◆ **TASK DETAILS**:
Find the line containing "Crossbeam Inference Queue" in the entries below. Restate it and each line after it, word for word, up to and including the line containing "GPU-->>Q: Value, Policy, Hidden State".

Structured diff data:
'''
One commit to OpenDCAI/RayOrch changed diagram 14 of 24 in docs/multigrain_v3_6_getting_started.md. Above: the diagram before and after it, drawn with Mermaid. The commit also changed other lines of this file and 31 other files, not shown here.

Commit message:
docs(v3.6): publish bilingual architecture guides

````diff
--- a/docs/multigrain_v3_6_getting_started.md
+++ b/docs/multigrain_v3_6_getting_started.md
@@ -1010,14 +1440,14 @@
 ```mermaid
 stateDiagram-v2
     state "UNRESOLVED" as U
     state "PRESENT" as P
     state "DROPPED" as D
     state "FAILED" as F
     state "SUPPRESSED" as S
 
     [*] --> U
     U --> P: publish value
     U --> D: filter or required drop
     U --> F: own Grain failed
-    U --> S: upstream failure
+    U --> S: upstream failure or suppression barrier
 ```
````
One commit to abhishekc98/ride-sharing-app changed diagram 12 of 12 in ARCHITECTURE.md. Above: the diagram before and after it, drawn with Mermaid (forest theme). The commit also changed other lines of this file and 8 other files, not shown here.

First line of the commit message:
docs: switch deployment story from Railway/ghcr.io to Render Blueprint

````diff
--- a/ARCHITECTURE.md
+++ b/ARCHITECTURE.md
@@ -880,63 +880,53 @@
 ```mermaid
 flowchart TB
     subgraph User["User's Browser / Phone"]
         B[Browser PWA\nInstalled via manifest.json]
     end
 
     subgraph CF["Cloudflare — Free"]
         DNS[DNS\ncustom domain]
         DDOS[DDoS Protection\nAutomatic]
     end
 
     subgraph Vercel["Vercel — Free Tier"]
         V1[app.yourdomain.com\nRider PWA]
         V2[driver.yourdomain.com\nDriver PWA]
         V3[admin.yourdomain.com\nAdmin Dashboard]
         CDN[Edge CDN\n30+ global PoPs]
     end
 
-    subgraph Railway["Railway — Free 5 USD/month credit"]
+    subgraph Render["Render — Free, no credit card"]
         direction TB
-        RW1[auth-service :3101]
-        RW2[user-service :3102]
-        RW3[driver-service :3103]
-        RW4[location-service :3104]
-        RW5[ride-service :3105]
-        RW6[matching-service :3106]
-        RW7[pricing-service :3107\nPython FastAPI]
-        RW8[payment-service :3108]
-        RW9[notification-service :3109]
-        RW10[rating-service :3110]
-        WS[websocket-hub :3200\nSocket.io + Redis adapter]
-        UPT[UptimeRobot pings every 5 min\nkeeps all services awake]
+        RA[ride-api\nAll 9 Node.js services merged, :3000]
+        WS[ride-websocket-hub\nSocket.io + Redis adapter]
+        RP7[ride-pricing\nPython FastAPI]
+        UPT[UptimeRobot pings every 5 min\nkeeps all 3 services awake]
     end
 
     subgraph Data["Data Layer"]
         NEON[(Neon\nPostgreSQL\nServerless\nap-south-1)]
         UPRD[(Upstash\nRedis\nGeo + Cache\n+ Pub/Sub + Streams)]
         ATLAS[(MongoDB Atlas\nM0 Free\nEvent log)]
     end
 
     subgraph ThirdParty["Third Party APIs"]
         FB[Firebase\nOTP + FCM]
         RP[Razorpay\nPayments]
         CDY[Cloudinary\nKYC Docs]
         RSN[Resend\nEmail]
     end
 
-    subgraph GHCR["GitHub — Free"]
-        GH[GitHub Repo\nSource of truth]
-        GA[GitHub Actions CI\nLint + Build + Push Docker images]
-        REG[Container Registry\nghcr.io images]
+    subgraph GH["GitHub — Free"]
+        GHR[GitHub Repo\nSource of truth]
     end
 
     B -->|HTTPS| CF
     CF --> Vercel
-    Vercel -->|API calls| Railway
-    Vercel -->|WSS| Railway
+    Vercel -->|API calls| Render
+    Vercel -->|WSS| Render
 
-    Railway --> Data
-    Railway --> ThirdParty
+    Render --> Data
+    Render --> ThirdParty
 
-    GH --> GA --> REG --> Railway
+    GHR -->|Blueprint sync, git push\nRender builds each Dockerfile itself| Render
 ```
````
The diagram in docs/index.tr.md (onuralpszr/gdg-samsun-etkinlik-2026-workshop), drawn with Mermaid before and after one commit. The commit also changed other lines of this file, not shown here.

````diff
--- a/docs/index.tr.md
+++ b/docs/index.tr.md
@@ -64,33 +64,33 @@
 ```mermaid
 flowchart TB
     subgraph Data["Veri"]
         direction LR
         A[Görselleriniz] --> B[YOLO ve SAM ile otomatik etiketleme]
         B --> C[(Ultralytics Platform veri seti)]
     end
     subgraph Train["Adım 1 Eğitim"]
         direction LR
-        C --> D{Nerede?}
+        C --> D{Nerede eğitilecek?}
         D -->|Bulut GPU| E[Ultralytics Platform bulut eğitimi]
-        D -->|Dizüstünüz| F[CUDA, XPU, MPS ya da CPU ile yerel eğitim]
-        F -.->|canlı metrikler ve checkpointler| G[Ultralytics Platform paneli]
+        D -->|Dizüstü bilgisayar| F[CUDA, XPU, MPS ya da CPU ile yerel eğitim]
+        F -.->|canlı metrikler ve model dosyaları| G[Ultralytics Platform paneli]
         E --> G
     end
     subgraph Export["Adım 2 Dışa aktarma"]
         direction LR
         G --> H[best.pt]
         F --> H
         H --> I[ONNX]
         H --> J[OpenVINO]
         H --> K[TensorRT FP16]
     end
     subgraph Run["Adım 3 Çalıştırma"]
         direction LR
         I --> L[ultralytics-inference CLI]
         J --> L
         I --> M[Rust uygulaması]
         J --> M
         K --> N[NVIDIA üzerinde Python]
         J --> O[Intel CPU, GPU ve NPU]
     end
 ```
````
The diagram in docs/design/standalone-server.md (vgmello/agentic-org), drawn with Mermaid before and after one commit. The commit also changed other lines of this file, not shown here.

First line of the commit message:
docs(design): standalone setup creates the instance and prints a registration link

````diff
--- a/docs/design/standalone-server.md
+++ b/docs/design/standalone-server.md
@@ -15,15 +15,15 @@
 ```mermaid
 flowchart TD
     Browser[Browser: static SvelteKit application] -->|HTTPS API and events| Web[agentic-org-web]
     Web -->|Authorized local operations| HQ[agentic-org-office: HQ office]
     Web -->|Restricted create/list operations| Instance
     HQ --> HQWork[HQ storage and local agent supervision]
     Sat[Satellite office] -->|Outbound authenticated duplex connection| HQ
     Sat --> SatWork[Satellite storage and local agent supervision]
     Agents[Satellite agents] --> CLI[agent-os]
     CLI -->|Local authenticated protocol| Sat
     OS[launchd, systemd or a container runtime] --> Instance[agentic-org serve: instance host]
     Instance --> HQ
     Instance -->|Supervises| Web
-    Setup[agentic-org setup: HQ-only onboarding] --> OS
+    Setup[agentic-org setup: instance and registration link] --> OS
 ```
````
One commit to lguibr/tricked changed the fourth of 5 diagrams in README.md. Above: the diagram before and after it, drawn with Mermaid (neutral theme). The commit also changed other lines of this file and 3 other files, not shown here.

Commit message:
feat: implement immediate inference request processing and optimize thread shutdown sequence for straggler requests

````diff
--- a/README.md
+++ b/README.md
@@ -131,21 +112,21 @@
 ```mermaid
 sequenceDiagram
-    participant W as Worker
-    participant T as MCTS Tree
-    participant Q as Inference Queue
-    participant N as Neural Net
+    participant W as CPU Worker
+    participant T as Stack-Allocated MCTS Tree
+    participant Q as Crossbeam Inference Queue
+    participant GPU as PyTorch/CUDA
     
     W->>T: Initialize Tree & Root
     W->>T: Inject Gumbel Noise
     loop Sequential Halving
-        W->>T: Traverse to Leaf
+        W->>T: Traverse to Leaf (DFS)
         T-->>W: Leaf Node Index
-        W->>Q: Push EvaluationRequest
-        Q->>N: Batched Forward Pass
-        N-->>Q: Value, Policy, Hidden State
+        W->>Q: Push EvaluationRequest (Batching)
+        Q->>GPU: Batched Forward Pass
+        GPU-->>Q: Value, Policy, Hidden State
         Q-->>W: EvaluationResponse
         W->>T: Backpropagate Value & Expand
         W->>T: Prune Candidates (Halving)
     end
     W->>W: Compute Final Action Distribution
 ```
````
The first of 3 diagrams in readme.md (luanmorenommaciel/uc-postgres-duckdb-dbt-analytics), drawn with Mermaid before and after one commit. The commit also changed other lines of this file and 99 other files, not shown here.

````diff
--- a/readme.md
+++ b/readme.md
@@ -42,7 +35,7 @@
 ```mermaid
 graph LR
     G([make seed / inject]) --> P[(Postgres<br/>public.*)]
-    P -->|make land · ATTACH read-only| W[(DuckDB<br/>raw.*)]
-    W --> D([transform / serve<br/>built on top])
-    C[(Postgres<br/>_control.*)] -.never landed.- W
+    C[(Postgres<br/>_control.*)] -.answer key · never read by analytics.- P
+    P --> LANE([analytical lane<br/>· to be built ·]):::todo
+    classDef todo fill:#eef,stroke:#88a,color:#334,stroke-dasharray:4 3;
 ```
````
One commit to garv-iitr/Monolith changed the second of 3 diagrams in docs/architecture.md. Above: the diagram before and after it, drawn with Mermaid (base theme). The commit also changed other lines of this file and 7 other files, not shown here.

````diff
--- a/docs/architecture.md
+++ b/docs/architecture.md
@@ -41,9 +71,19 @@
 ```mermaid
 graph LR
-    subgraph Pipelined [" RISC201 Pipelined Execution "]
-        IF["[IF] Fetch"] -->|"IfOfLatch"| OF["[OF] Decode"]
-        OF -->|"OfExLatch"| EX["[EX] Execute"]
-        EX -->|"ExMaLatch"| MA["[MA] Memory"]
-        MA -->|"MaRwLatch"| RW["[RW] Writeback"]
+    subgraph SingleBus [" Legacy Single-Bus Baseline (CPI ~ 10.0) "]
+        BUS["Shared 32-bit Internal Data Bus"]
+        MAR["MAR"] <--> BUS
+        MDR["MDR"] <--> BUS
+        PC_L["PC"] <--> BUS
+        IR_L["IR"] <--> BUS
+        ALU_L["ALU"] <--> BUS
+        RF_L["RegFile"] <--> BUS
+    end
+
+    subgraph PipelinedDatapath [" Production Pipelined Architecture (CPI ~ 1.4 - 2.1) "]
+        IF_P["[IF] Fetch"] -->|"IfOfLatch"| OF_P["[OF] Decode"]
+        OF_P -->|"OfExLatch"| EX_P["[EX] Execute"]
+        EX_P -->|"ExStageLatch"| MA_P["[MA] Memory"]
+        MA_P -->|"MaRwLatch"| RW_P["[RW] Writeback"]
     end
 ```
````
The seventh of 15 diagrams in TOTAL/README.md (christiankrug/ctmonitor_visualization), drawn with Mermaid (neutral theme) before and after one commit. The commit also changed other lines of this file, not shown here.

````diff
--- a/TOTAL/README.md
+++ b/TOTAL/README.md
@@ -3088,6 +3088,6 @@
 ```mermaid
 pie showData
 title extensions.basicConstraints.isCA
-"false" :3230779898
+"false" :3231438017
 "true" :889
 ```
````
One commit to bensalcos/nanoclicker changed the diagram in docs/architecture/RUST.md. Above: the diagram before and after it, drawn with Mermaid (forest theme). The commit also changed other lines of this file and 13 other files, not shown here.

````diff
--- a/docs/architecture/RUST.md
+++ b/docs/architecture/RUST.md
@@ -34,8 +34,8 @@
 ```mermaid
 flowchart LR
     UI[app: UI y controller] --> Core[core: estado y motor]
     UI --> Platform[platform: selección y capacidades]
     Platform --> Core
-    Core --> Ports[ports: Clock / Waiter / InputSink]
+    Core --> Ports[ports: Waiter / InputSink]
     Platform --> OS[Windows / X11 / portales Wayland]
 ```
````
'''
◆ **SOLUTION FOR THIS TASK**:
+    participant Q as Crossbeam Inference Queue
+    participant GPU as PyTorch/CUDA
     
     W->>T: Initialize Tree & Root
     W->>T: Inject Gumbel Noise
     loop Sequential Halving
-        W->>T: Traverse to Leaf
+        W->>T: Traverse to Leaf (DFS)
         T-->>W: Leaf Node Index
-        W->>Q: Push EvaluationRequest
-        Q->>N: Batched Forward Pass
-        N-->>Q: Value, Policy, Hidden State
+        W->>Q: Push EvaluationRequest (Batching)
+        Q->>GPU: Batched Forward Pass
+        GPU-->>Q: Value, Policy, Hidden State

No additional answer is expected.